Politics in America has always been a ridiculous endeavor. In 1920, rivals tried to besmirch future president Warren G. Harding by claiming he had African-American ancestry. In 2000, George W. Bush was able to win South Carolina by spreading the rumor that John McCain had a black baby out of wedlock (I suppose Karl Rove decided not to mess with the classics). Despite the ludicrous and at times repulsive nature of politics, The Campaign puts this nature on steroids. The film mandates that we suspend our disbelief to reach the understanding that in this world, no scandal can kill a campaign. It’s a necessary concession to the comedy, and it’s also a bit ahead of its time. Eventually, the electorate will have to stop being squeamish about minor indiscretions because the politicians of tomorrow are all on Facebook.

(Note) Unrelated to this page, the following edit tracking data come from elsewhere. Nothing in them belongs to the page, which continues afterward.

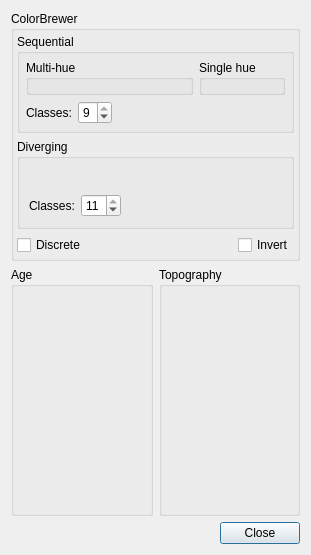
Old version of the form src/qt-widgets/ChooseBuiltinPaletteDialogUi.ui in the repository GPlates/GPlates.
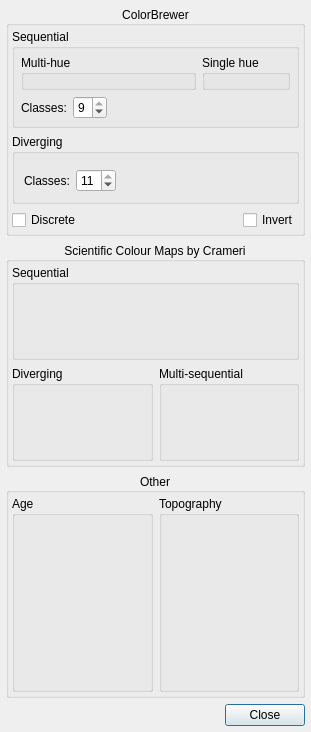
New version of the form. Icons and pictures are not drawn.

Commit message:
Added palettes called Scientific Colour Maps by Fabio Crameri.
Only had space for 16 palettes (chosen by Nicky Wright).

```diff
--- a/src/qt-widgets/ChooseBuiltinPaletteDialogUi.ui
+++ b/src/qt-widgets/ChooseBuiltinPaletteDialogUi.ui
@@ -7,7 +7,7 @@
     <x>0</x>
     <y>0</y>
     <width>311</width>
-    <height>555</height>
+    <height>732</height>
    </rect>
   </property>
   <property name="windowTitle">
@@ -21,11 +21,26 @@
    <bool>true</bool>
   </property>
   <layout class="QVBoxLayout" name="verticalLayout_2">
+   <property name="leftMargin">
+    <number>6</number>
+   </property>
+   <property name="topMargin">
+    <number>6</number>
+   </property>
+   <property name="rightMargin">
+    <number>6</number>
+   </property>
+   <property name="bottomMargin">
+    <number>6</number>
+   </property>
    <item>
     <widget class="QGroupBox" name="colorbrewer_groupbox">
      <property name="title">
       <string>ColorBrewer</string>
      </property>
+     <property name="alignment">
+      <set>Qt::AlignCenter</set>
+     </property>
      <layout class="QVBoxLayout" name="verticalLayout">
       <property name="leftMargin">
        <number>3</number>
@@ -327,6 +342,166 @@
     </widget>
    </item>
    <item>
+    <widget class="QGroupBox" name="SCM_groupbox">
+     <property name="title">
+      <string>Scientific Colour Maps by Crameri</string>
+     </property>
+     <property name="alignment">
+      <set>Qt::AlignCenter</set>
+     </property>
+     <layout class="QVBoxLayout" name="verticalLayout_5">
+      <property name="leftMargin">
+       <number>3</number>
+      </property>
+      <property name="topMargin">
+       <number>3</number>
+      </property>
+      <property name="rightMargin">
+       <number>3</number>
+      </property>
+      <property name="bottomMargin">
+       <number>3</number>
+      </property>
+      <item>
+       <widget class="QGroupBox" name="SCM_sequential_groupbox">
+        <property name="title">
+         <string>Sequential</string>
+        </property>
+        <layout class="QHBoxLayout" name="horizontalLayout_10">
+         <property name="leftMargin">
+          <number>3</number>
+         </property>
+         <property name="topMargin">
+          <number>3</number>
+         </property>
+         <property name="rightMargin">
+          <number>3</number>
+         </property>
+         <property name="bottomMargin">
+          <number>3</number>
+         </property>
+         <item>
+          <widget class="QWidget" name="SCM_batlow_placeholder" native="true"/>
+         </item>
+         <item>
+          <widget class="QWidget" name="SCM_hawaii_placeholder" native="true"/>
+         </item>
+         <item>
+          <widget class="QWidget" name="SCM_oslo_placeholder" native="true"/>
+         </item>
+         <item>
+          <widget class="QWidget" name="SCM_lapaz_placeholder" native="true"/>
+         </item>
+         <item>
+          <widget class="QWidget" name="SCM_lajolla_placeholder" native="true"/>
+         </item>
+         <item>
+          <widget class="QWidget" name="SCM_buda_placeholder" native="true"/>
+         </item>
+         <item>
+          <widget class="QWidget" name="SCM_davos_placeholder" native="true"/>
+         </item>
+         <item>
+          <widget class="QWidget" name="SCM_tokyo_placeholder" native="true"/>
+         </item>
+        </layout>
+       </widget>
+      </item>
+      <item>
+       <layout class="QHBoxLayout" name="horizontalLayout_8">
+        <item>
+         <widget class="QGroupBox" name="SCM_diverging_groupbox">
+          <property name="title">
+           <string>Diverging</string>
+          </property>
+          <layout class="QHBoxLayout" name="horizontalLayout_9">
+           <property name="leftMargin">
+            <number>3</number>
+           </property>
+           <property name="topMargin">
+            <number>3</number>
+           </property>
+           <property name="rightMargin">
+            <number>3</number>
+           </property>
+           <property name="bottomMargin">
+            <number>3</number>
+           </property>
+           <item>
+            <widget class="QWidget" name="SCM_vik_placeholder" native="true"/>
+           </item>
+           <item>
+            <widget class="QWidget" name="SCM_roma_placeholder" native="true"/>
+           </item>
+           <item>
+            <widget class="QWidget" name="SCM_broc_placeholder" native="true"/>
+           </item>
+           <item>
+            <widget class="QWidget" name="SCM_berlin_placeholder" native="true"/>
+           </item>
+           <item>
+            <widget class="QWidget" name="SCM_lisbon_placeholder" native="true"/>
+           </item>
+           <item>
+            <widget class="QWidget" name="SCM_bam_placeholder" native="true"/>
+           </item>
+          </layout>
+         </widget>
+        </item>
+        <item>
+         <widget class="QGroupBox" name="SCM_multi_sequential_groupbox">
+          <property name="title">
+           <string>Multi-sequential</string>
+          </property>
+          <layout class="QHBoxLayout" name="horizontalLayout_11">
+           <property name="leftMargin">
+            <number>3</number>
+           </property>
+           <property name="topMargin">
+            <number>3</number>
+           </property>
+           <property name="rightMargin">
+            <number>3</number>
+           </property>
+           <property name="bottomMargin">
+            <number>3</number>
+           </property>
+           <item>
+            <widget class="QWidget" name="SCM_oleron_placeholder" native="true"/>
+           </item>
+           <item>
+            <widget class="QWidget" name="SCM_bukavu_placeholder" native="true"/>
+           </item>
+          </layout>
+         </widget>
+        </item>
+       </layout>
+      </item>
+     </layout>
+    </widget>
+   </item>
+   <item>
+    <widget class="QGroupBox" name="other_groupbox">
+     <property name="title">
+      <string>Other</string>
+     </property>
+     <property name="alignment">
+      <set>Qt::AlignCenter</set>
+     </property>
+     <layout class="QVBoxLayout" name="verticalLayout_6">
+      <property name="leftMargin">
+       <number>3</number>
+      </property>
+      <property name="topMargin">
+       <number>3</number>
+      </property>
+      <property name="rightMargin">
+       <number>3</number>
+      </property>
+      <property name="bottomMargin">
+       <number>3</number>
+      </property>
+      <item>
     <layout class="QHBoxLayout" name="horizontalLayout_3">
      <item>
       <widget class="QGroupBox" name="age_groupbox">
@@ -365,6 +540,9 @@
       </widget>
      </item>
     </layout>
+      </item>
+     </layout>
+    </widget>
    </item>
    <item>
     <widget class="QDialogButtonBox" name="main_buttonbox">
```
Lines whose indentation alone changed are shown as unchanged. The commit also changes 23 other files.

When you set aside the notion that a candidate couldn’t get away with tricks like manipulating his rival’s family, it allows the audience to just have fun with the strange and crude behavior of its lead characters. The Campaign is at its best when it gives the characters free reign to riff off each other and play a joke to perfection. It’s can get a bit awkward at times when the movie wants to find a heart when its characters can be so unrelentingly heartless. Politics is shameless, which is why it can be so funny. Marty finds his conscience in a way that’s organic to the story, but the script never quite manages to convince us of Cam’s moments of vulnerability.
It’s this kind of unbalance that throws The Campaign off its oddball certainty. There’s not a second of hesitation in how funny it is that Cam could punch a baby and still be in the race, but then the movie wants to pull back and make a sharp critique of campaign finance reform. There are no direct parodies in the film except for the Motch Brothers standing in for the Koch Brothers. For those unfamiliar with the Kochs, they’re rabid industrialists who have taken full advantage of the Citizens United ruling to fund the bejeezus out of the Republican candidates. The Motches’ plan is to turn Cam and Marty’s district into a sweatshop with Chinese laborers (“Insourcing!” one of the brothers proudly calls it), and it’s a stab at satire the film doesn’t attempt to make anywhere else.
This attempt slightly diminishes the rest of the film because we’re left to wonder what The Campaign could be with a little fine tuning. Sharp political comedies are in short supply (The Daily Show and The Colbert Report fit the bill on a nightly basis, but in terms of feature films, the last great satire was In the Loop), and Ferrell and Galifianakis are talented enough to do more than simply go broad. The Campaign shouldn’t be criticized for something it’s not trying to be, except it occasionally wants to be that thing. It’s as if Jimmy McMillan (“The Rent Is Too Damn High” guy) wanted credit for making a comment on nuclear disarmament. You’re too preposterous to be taken seriously, so your other point is diminished and ignored despite its validity.
By making a serious point in a goofy comedy, we see the easiness of The Campaign and are left to wonder why we’re watching politics as opposed to any other world where Ferrell and Galifianakis could play rivals. But it’s hard to be angry at a movie that wants to make its audience laugh and then does so exceedingly well. Ferrell and Galifianakis are singular comic talents and we’re lucky to have them sharing the screen. Candidates rarely deliver on their promises, but the pairing of these two comic talents squaring off in an absurd situation is worthy of our vote.
Rating: 8.0 out of 10